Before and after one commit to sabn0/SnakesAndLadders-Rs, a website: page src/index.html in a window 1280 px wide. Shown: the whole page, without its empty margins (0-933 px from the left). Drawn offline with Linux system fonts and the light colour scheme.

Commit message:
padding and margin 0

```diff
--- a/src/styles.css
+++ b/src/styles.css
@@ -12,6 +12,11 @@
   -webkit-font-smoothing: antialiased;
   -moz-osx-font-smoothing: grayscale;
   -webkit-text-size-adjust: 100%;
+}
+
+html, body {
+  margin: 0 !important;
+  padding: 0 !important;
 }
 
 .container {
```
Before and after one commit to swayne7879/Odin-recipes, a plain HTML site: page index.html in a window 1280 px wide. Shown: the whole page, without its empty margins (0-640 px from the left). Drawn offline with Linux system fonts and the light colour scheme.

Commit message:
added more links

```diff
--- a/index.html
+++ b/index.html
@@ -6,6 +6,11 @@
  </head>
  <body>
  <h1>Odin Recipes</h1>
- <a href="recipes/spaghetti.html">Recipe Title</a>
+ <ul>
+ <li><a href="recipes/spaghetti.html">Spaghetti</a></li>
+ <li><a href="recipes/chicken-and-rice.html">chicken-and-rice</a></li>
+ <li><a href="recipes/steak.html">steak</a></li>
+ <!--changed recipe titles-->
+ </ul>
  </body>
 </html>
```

####################

WHAT YOU SHOULD DO
Every line in the entries above that has the word "Before" should be identified and copied.

YOUR SOLUTION
Before and after one commit to sabn0/SnakesAndLadders-Rs, a website: page src/index.html in a window 1280 px wide. Shown: the whole page, without its empty margins (0-933 px from the left). Drawn offline with Linux system fonts and the light colour scheme.
Before and after one commit to swayne7879/Odin-recipes, a plain HTML site: page index.html in a window 1280 px wide. Shown: the whole page, without its empty margins (0-640 px from the left). Drawn offline with Linux system fonts and the light colour scheme.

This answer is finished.